But any additional exercises involving the al-Ula signatories would focus on combating asymmetric threats, according to Mohamed al-Kenany, a military affairs researcher and defense analyst at the Arab Forum for Analyzing Iranian Policies in Cairo.
“I think that the focus will be on joint exercises to counter terrorism and asymmetric threats to confront the danger posed by Iran. It is likely that the North Thunder exercises, which were previously conducted with the participation of a number of Arab countries, including Qatar and Egypt, will be emphasized,” he said. (The North Thunder exercise was held in 2016 in Saudi Arabia, and Qatar was among the 20 countries that participated.)
“And we may see in the future a symbolic Qatari participation or through observers in joint exercises,” he noted, emphasizing that this could depend on whether Qatar is seen as interfering in Egypt’s affairs — something the government is closely monitoring.
But perhaps the most important question is whether the al-Ula agreement will even hold.
“This is at best a cold peace in the Gulf before the next unforeseen crisis rears its ugly head,” Nerguizian predicted.
The Associated Press contributed to this report.

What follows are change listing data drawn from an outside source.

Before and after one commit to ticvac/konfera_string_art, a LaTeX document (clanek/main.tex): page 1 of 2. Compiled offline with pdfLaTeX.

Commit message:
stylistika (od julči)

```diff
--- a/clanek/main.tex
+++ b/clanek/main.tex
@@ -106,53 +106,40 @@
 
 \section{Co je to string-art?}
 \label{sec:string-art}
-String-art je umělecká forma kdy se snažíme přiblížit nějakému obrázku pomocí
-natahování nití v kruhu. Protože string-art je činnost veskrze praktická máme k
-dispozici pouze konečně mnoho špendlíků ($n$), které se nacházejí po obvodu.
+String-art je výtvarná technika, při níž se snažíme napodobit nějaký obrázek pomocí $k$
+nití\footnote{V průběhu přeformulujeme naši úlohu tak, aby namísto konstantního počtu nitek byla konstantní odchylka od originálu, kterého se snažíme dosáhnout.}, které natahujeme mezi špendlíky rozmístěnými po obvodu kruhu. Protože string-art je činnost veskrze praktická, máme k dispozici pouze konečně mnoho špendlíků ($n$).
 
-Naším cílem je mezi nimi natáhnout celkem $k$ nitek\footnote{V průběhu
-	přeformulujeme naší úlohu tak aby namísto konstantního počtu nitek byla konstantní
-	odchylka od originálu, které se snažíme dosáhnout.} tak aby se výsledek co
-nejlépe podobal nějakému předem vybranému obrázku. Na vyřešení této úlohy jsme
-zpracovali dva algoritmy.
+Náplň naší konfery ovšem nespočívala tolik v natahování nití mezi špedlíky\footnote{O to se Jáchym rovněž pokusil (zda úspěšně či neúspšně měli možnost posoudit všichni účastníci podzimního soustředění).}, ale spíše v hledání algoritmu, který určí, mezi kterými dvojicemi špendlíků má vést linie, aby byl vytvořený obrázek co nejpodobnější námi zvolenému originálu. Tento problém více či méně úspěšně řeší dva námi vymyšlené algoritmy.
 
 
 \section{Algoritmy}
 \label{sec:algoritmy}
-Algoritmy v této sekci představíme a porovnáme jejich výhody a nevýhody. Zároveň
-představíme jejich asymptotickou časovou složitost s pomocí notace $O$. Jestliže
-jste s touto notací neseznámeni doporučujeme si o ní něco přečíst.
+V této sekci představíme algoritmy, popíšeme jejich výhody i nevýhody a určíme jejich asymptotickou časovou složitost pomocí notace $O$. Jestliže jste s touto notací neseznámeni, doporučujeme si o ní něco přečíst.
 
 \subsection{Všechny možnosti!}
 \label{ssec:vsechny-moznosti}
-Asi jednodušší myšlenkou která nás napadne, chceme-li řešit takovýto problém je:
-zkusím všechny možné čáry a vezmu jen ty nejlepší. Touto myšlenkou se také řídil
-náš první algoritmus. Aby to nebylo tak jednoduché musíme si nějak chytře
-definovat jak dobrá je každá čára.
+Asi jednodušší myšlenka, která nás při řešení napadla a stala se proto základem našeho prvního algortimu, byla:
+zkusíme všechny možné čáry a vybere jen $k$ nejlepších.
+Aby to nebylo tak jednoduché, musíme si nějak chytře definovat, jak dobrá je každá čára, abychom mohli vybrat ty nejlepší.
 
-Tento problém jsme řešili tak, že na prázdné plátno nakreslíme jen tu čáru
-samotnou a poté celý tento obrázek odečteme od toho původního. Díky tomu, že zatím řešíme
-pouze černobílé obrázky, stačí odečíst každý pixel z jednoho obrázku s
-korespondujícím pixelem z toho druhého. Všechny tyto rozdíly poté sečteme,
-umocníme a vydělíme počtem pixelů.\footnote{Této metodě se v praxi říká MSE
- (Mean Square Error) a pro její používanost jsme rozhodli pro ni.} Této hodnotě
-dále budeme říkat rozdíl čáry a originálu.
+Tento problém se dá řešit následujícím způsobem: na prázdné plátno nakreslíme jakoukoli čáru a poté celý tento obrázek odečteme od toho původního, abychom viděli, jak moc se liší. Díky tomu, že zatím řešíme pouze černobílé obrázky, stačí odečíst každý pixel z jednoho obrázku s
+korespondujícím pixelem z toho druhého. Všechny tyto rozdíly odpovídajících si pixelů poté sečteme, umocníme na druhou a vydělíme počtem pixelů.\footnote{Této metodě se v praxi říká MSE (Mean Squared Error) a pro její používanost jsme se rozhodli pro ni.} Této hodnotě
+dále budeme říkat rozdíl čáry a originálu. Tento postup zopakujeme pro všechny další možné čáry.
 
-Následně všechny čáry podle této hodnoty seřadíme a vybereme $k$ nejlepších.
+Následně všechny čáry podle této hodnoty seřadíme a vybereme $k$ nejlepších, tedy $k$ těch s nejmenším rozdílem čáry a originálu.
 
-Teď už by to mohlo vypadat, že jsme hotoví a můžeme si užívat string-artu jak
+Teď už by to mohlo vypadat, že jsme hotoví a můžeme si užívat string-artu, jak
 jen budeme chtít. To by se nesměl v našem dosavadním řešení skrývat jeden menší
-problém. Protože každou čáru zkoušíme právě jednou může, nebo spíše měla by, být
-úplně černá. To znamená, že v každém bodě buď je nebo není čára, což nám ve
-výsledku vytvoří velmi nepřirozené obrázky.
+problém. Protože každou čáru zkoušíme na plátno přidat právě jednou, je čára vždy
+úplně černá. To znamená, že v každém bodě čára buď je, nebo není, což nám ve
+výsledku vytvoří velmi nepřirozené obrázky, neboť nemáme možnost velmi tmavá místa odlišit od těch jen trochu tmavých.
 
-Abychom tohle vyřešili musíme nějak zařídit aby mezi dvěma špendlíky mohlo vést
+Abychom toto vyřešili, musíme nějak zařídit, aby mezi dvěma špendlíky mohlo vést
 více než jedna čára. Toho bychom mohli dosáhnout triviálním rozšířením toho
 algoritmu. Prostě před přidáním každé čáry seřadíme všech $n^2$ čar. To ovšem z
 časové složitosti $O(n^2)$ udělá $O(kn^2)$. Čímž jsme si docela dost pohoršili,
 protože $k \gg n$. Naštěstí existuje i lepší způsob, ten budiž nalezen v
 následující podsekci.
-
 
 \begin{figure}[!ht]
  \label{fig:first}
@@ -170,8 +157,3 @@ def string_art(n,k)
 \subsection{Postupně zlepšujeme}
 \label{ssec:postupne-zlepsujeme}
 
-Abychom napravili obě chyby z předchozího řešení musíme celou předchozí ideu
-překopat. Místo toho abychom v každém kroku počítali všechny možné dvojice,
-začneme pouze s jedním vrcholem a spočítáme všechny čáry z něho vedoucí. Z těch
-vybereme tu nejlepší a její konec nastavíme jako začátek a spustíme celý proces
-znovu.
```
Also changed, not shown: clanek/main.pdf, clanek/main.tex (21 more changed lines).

Agnes Helou is a Middle East correspondent for Defense News. Her interests include missile defense, cybersecurity, the interoperability of weapons systems and strategic issues in the Middle East and Gulf region.